      > was running 2 watts into a loop antenna made for 80 meters. Matt uses a
      > vertical. A better time would be 0500z-1000z, or even better would be 30
      > meters around 0730z-1300z or 40 meters 0800-1200z.
      >
      > Wolf Urban, DK8MZ in Fuerstenfeldbruck Germany wrote to comment on 15
      > meters. Nearly two weeks ago, on Saturday, March 13 he worked Rob
      > Struppeck, V73RS on the southernmost island of Kwajalein Atoll.
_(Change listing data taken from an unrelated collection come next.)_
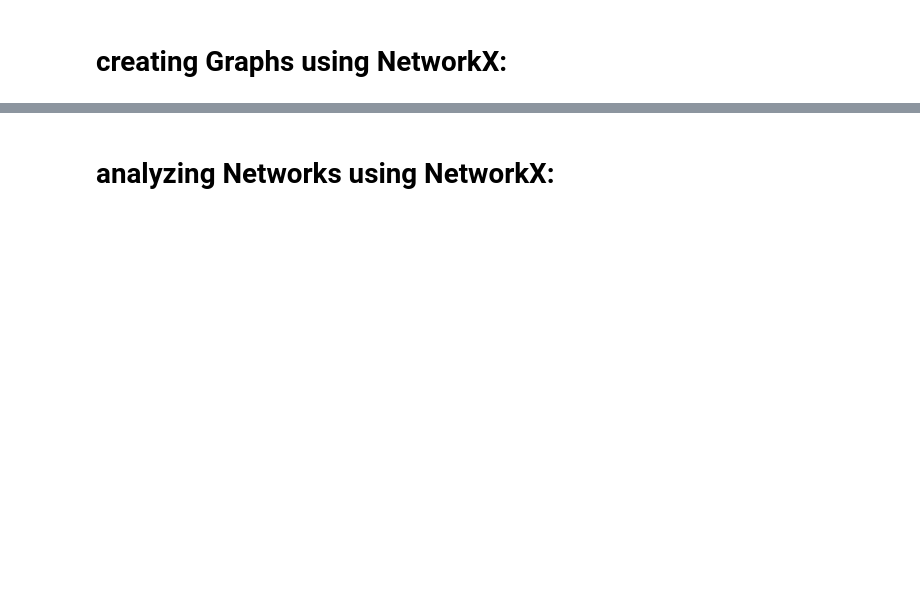
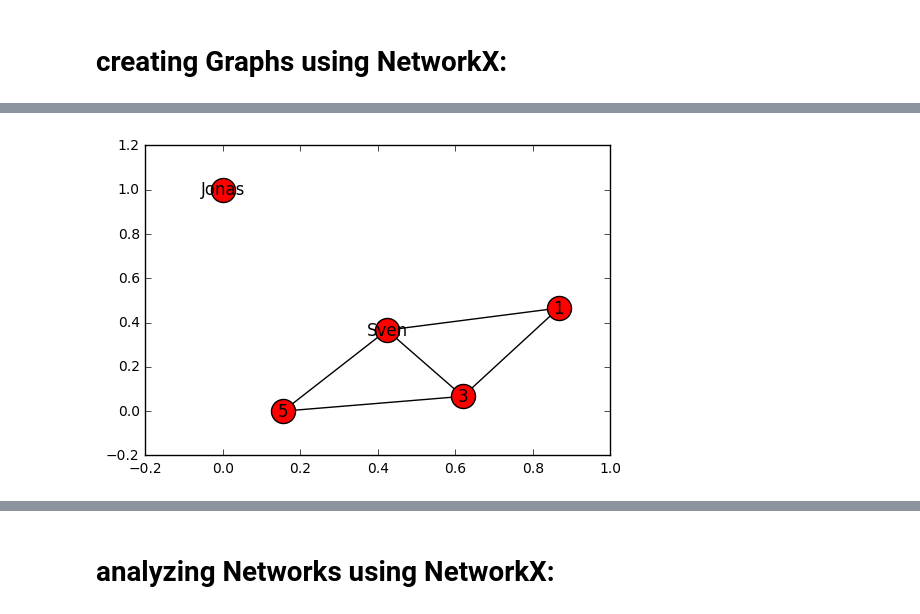
Before and after one commit to AuelJonas/IgraphNetworkXIntroduction, a Jupyter notebook: NetworkX/NetworkX.ipynb, the cells around one changed output, grey strips where cells are left out. Cells and saved outputs as stored; diff of their text form; code cells hidden in the pictures; blank space fills up the shorter version.

```diff
--- a/NetworkX/NetworkX.ipynb
+++ b/NetworkX/NetworkX.ipynb
@@ -22,8 +26,10 @@ plt.show()
 # %%
 # remove nodes:
-###
+G.remove_node(2)
 nx.draw_networkx(G)
 plt.show()
+# %% [output]
+[figure, added]
 # %%
 # create random graph:
 H = nx.Graph()
```
Also changed, not shown: parts of 9 cells of this notebook, 1 other file.
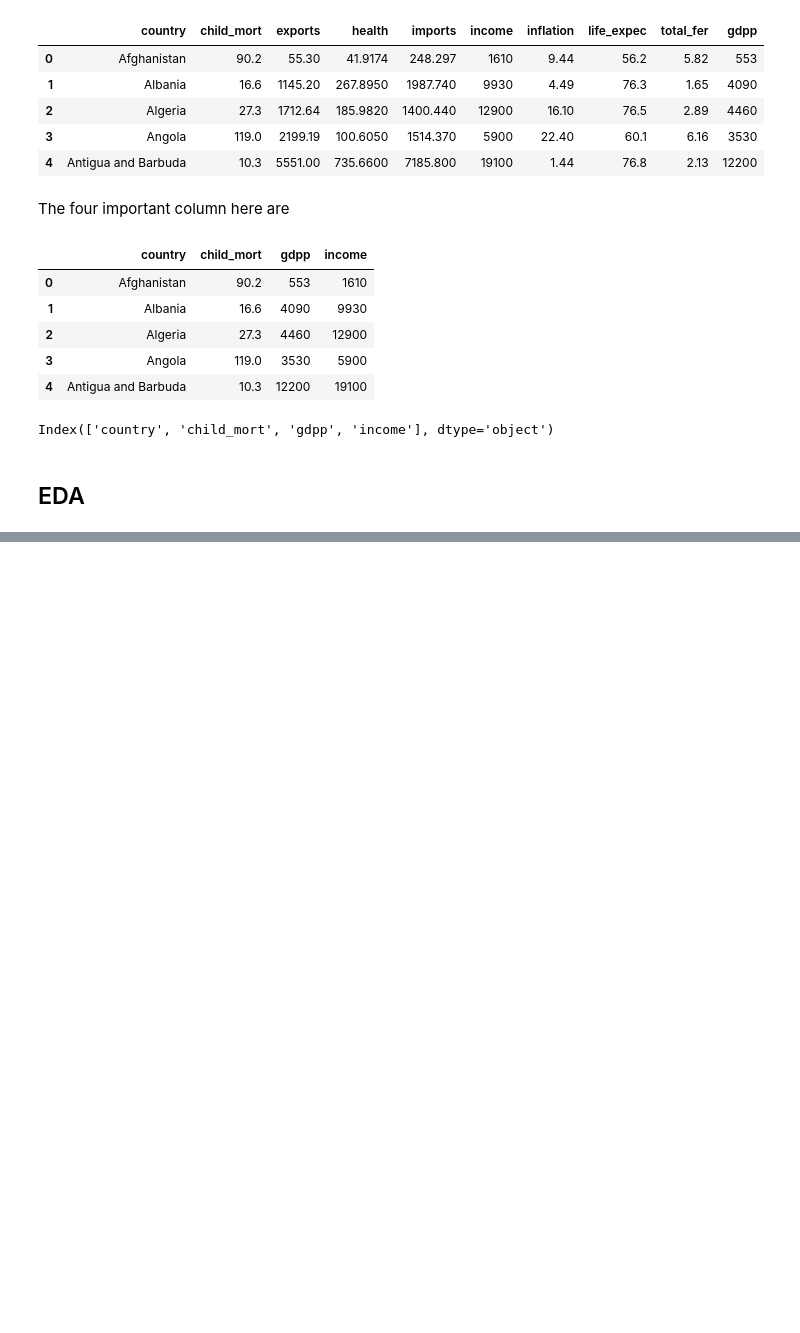
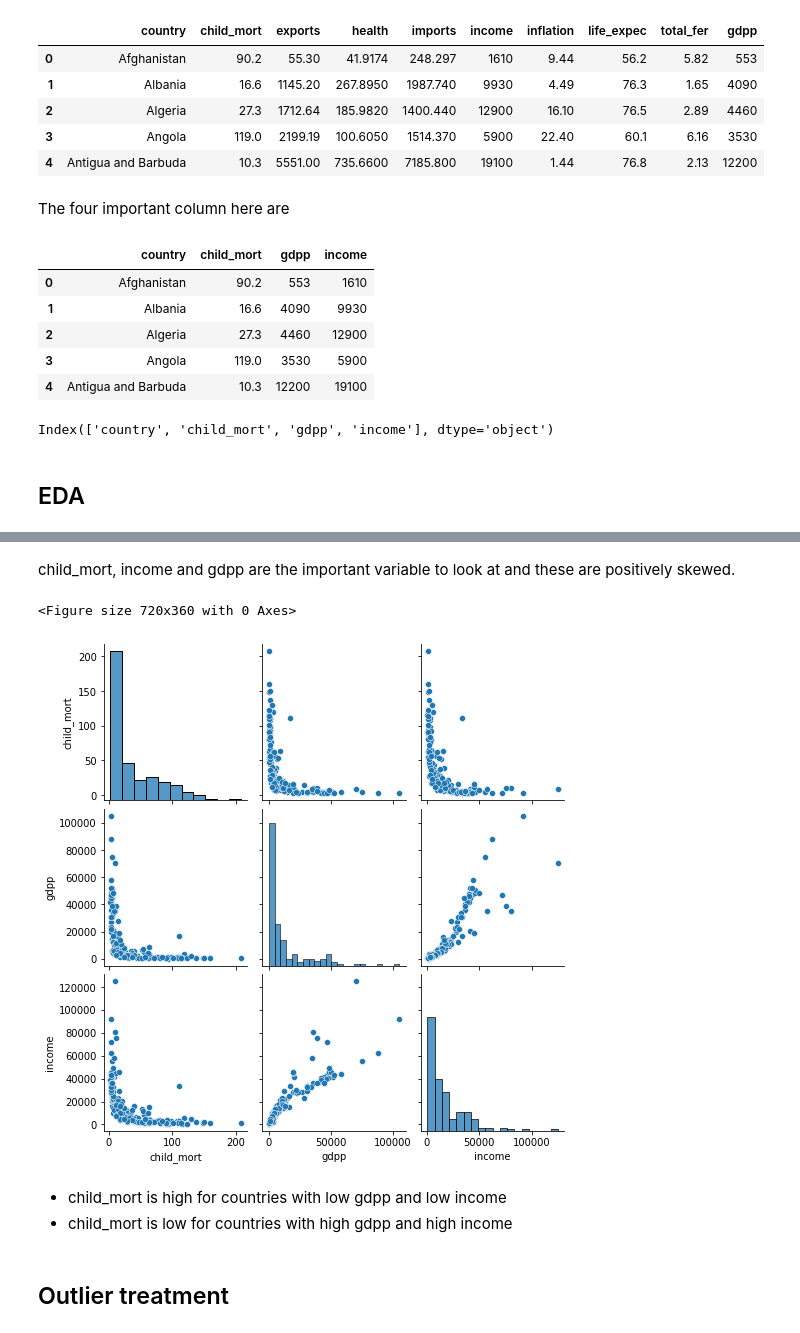
Before and after one commit to Arch0/Analysis-of-country-dataset-, a Jupyter notebook: Untitled1.ipynb, the cells around one changed output, grey strips where cells are left out. Drawn from its saved outputs; the diff is of its cells as text; code cells hidden in the pictures; blank space fills up the shorter version.

```diff
--- a/Untitled1.ipynb
+++ b/Untitled1.ipynb
@@ -134,0 +145,14 @@ Index(['country', 'child_mort', 'gdpp', 'income'], dtype='object')
+# %% [markdown]
+child_mort, income and gdpp are the important variable to look at and these are positively skewed.
+# %%
+plt.figure(figsize=(10,5))
+sns.pairplot(df1)
+plt.show()
+# %% [output]
+<Figure size 720x360 with 0 Axes>
+[figure, added]
+# %% [markdown]
+* child_mort is high for countries with low gdpp and low income
+* child_mort is low for countries with high gdpp and high income
+# %% [markdown]
+## Outlier treatment
```
Also changed, not shown: parts of 3 cells of this notebook.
Wolf
      > uses a TH3 Yagi at 12 meters high, and said that Rod had a very robust
      > S9 signal on 15 meter SSB. Wolf thinks this is a hopeful sign, and said,
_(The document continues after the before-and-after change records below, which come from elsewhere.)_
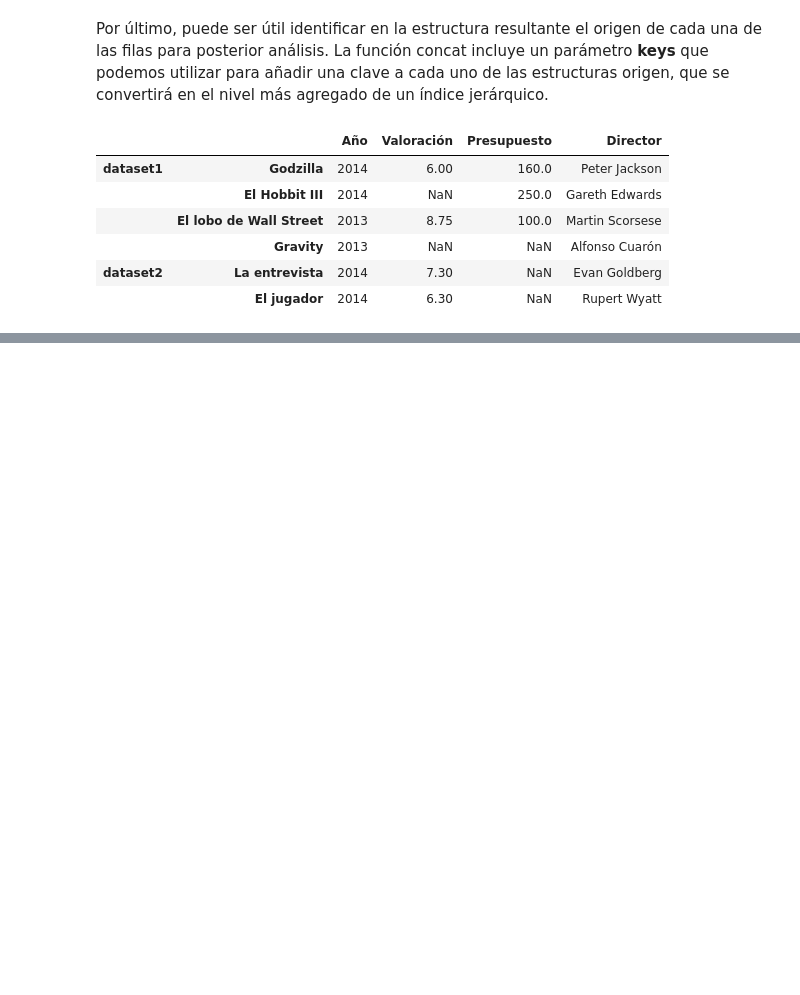
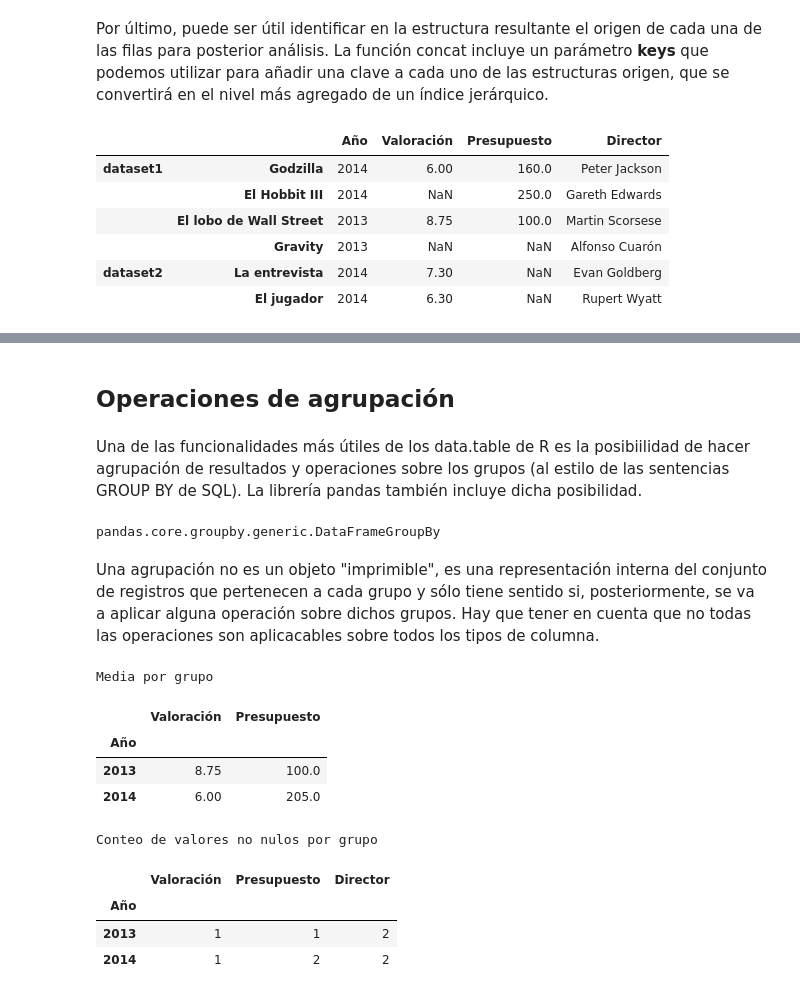
Before and after one commit to yanaySG/proyecto_python_AFI, a Jupyter notebook: Lecciones/3-pandas-notebooks/4. Preparacion y exploracion de datos.ipynb, the cells around one changed output, grey strips where cells are left out. Cells and saved outputs as stored; diff of their text form; code cells hidden in the pictures; blank space fills up the shorter version.

```diff
--- a/Lecciones/3-pandas-notebooks/4. Preparacion y exploracion de datos.ipynb
+++ b/Lecciones/3-pandas-notebooks/4. Preparacion y exploracion de datos.ipynb
@@ -701,3 +701,31 @@ pd.concat([peliculas,peliculas2], axis=1, keys=['dataset1', 'dataset2'])
 | Gravity | 2013.0 | NaN | NaN | Alfonso Cuarón | NaN | NaN | NaN |
 | La entrevista | NaN | NaN | NaN | NaN | 2014.0 | 7.3 | Evan Goldberg |
 | El jugador | NaN | NaN | NaN | NaN | 2014.0 | 6.3 | Rupert Wyatt |
+# %% [markdown]
+## Operaciones de agrupación
+# %% [markdown]
+Una de las funcionalidades más útiles de los data.table de R es la posibiilidad de hacer agrupación de resultados y operaciones sobre los grupos (al estilo de las sentencias GROUP BY de SQL). La librería pandas también incluye dicha posibilidad.
+# %%
+agrupado = peliculas.groupby('Año')
+type(agrupado)
+# %% [output]
+pandas.core.groupby.generic.DataFrameGroupBy
+# %% [markdown]
+Una agrupación no es un objeto "imprimible", es una representación interna del conjunto de registros que pertenecen a cada grupo y sólo tiene sentido si, posteriormente, se va a aplicar alguna operación sobre dichos grupos. Hay que tener en cuenta que no todas las operaciones son aplicacables sobre todos los tipos de columna.
+# %%
+print("Media por grupo")
+display(peliculas.groupby('Año').mean())
+
+print("\nConteo de valores no nulos por grupo")
+display(peliculas.groupby('Año').count())
+# %% [output]
+Media por grupo
+|  | Valoración | Presupuesto |
+| Año |  |  |
+| 2013 | 8.75 | 100.0 |
+| 2014 | 6.00 | 205.0 |
+Conteo de valores no nulos por grupo
+|  | Valoración | Presupuesto | Director |
+| Año |  |  |  |
+| 2013 | 1 | 1 | 2 |
+| 2014 | 1 | 2 | 2 |
```
Also changed, not shown: parts of 7 cells of this notebook.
      > "I can't remember when I last heard such a strong signal from that part
      > of the world, (the most difficult one for the Europeans on the high
      > bands) even during periods of much higher solar activity!"
      >
      > Don't miss K9LA, Carl Luetzelschwab's excellent monthly propagation
      > column in WorldRadio, available free, online at
      > http://www.worldradiomagazine.com/. Just right-click on the image of the
      > front cover to download the PDF, and find Carl's column on ionosphere
      > modeling on page 36.
      >
      >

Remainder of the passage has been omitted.